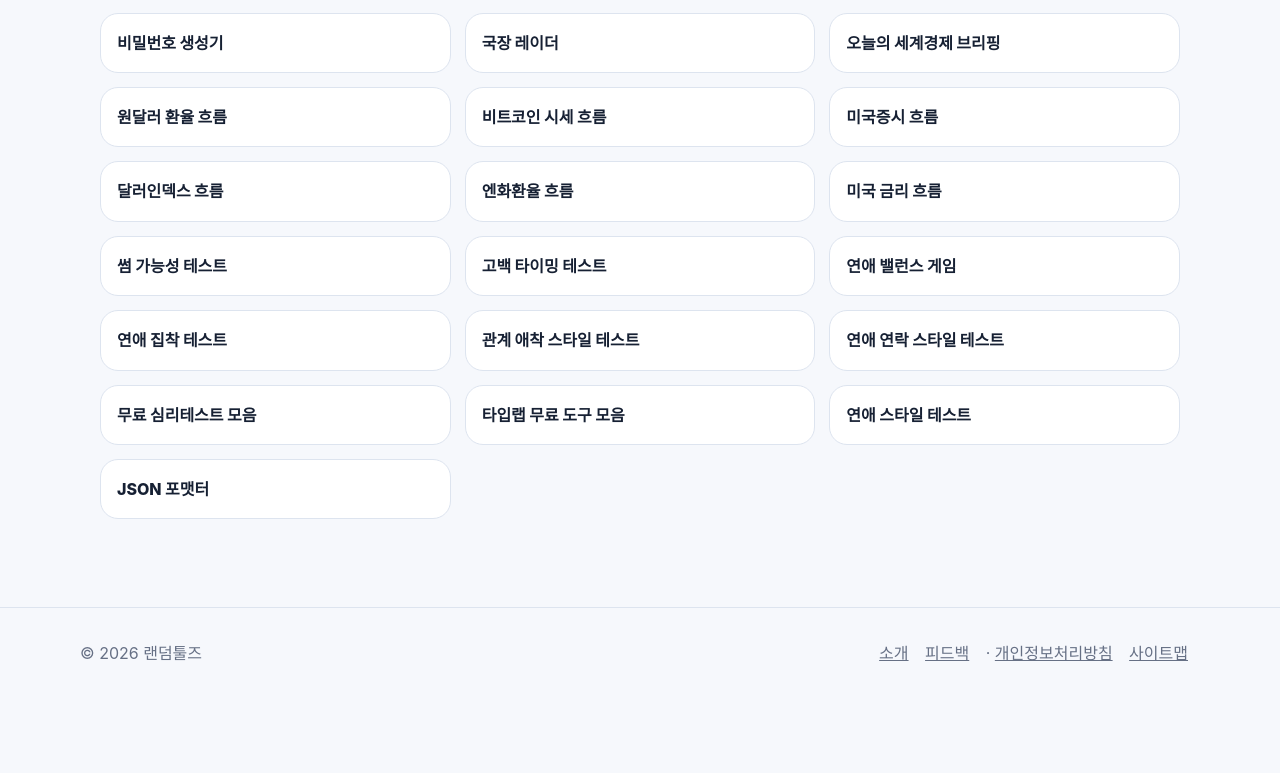
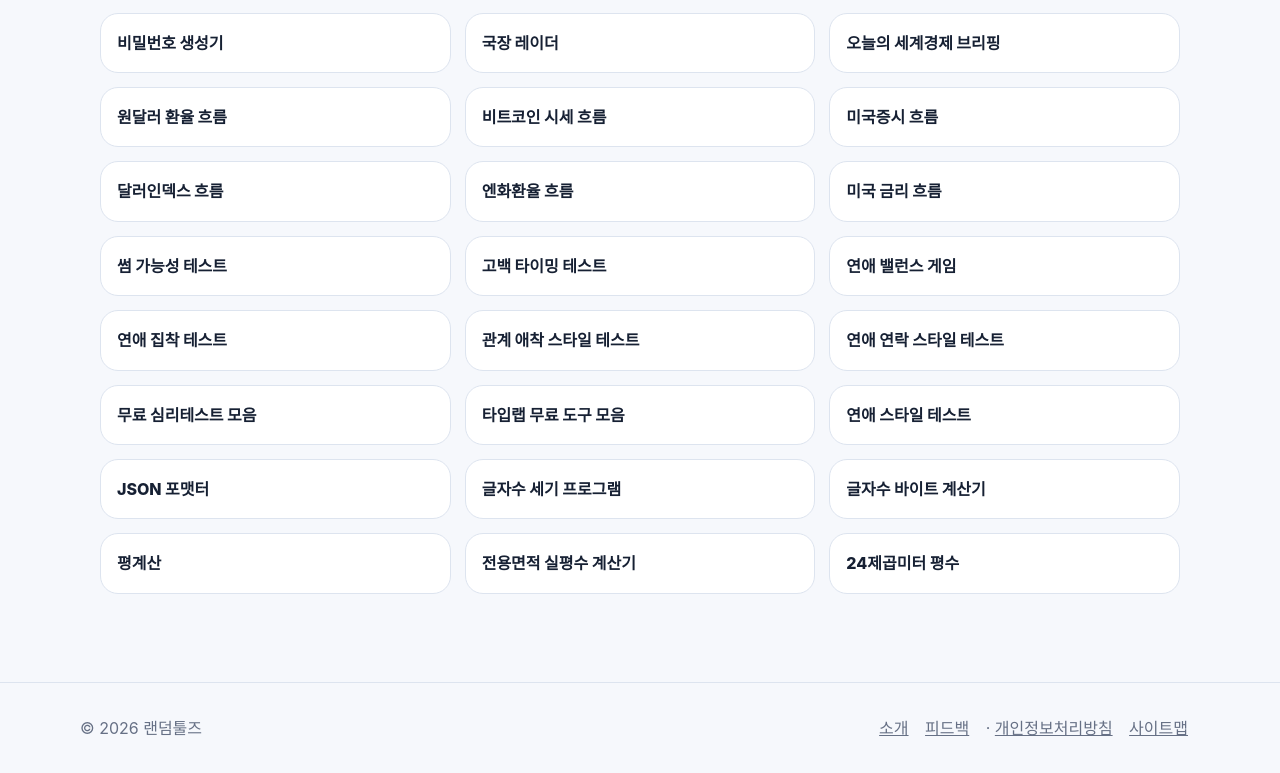
Before and after one commit to inma8743/random-tools-kr, a website: page index.html in a window 1280 px wide. Shown: the part 2688-3461 px from the top of the page. Before the commit the page ends 3387 px from the top, so only its background shows below. Drawn offline with Linux system fonts and the light colour scheme.

Commit message:
Link query tools from random hub

```diff
--- a/index.html
+++ b/index.html
@@ -161,6 +161,11 @@
       <a href="https://type-lab-kr.vercel.app/tools.html">타입랩 무료 도구 모음</a>
       <a href="https://type-lab-kr.vercel.app/">연애 스타일 테스트</a>
       <a href="https://json-formatter-eight-theta.vercel.app/">JSON 포맷터</a>
+      <a href="https://char-counter-ashen-seven.vercel.app/character-count-program.html">글자수 세기 프로그램</a>
+      <a href="https://char-counter-ashen-seven.vercel.app/character-byte-calculator.html">글자수 바이트 계산기</a>
+      <a href="https://area-calculator-dun.vercel.app/pyeong-calculation.html">평계산</a>
+      <a href="https://area-calculator-dun.vercel.app/exclusive-real-area-calculator.html">전용면적 실평수 계산기</a>
+      <a href="https://area-calculator-dun.vercel.app/24m2-to-pyeong.html">24제곱미터 평수</a>
     </div>
   </section>
 
```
########
• EXERCISE: In the copy, include every record exactly and no pictures at all.

• OUTPUT FOR THIS EXERCISE:
Before and after one commit to inma8743/random-tools-kr, a website: page index.html in a window 1280 px wide. Shown: the part 2688-3461 px from the top of the page. Before the commit the page ends 3387 px from the top, so only its background shows below. Drawn offline with Linux system fonts and the light colour scheme.

Commit message:
Link query tools from random hub

```diff
--- a/index.html
+++ b/index.html
@@ -161,6 +161,11 @@
       <a href="https://type-lab-kr.vercel.app/tools.html">타입랩 무료 도구 모음</a>
       <a href="https://type-lab-kr.vercel.app/">연애 스타일 테스트</a>
       <a href="https://json-formatter-eight-theta.vercel.app/">JSON 포맷터</a>
+      <a href="https://char-counter-ashen-seven.vercel.app/character-count-program.html">글자수 세기 프로그램</a>
+      <a href="https://char-counter-ashen-seven.vercel.app/character-byte-calculator.html">글자수 바이트 계산기</a>
+      <a href="https://area-calculator-dun.vercel.app/pyeong-calculation.html">평계산</a>
+      <a href="https://area-calculator-dun.vercel.app/exclusive-real-area-calculator.html">전용면적 실평수 계산기</a>
+      <a href="https://area-calculator-dun.vercel.app/24m2-to-pyeong.html">24제곱미터 평수</a>
     </div>
   </section>
 
```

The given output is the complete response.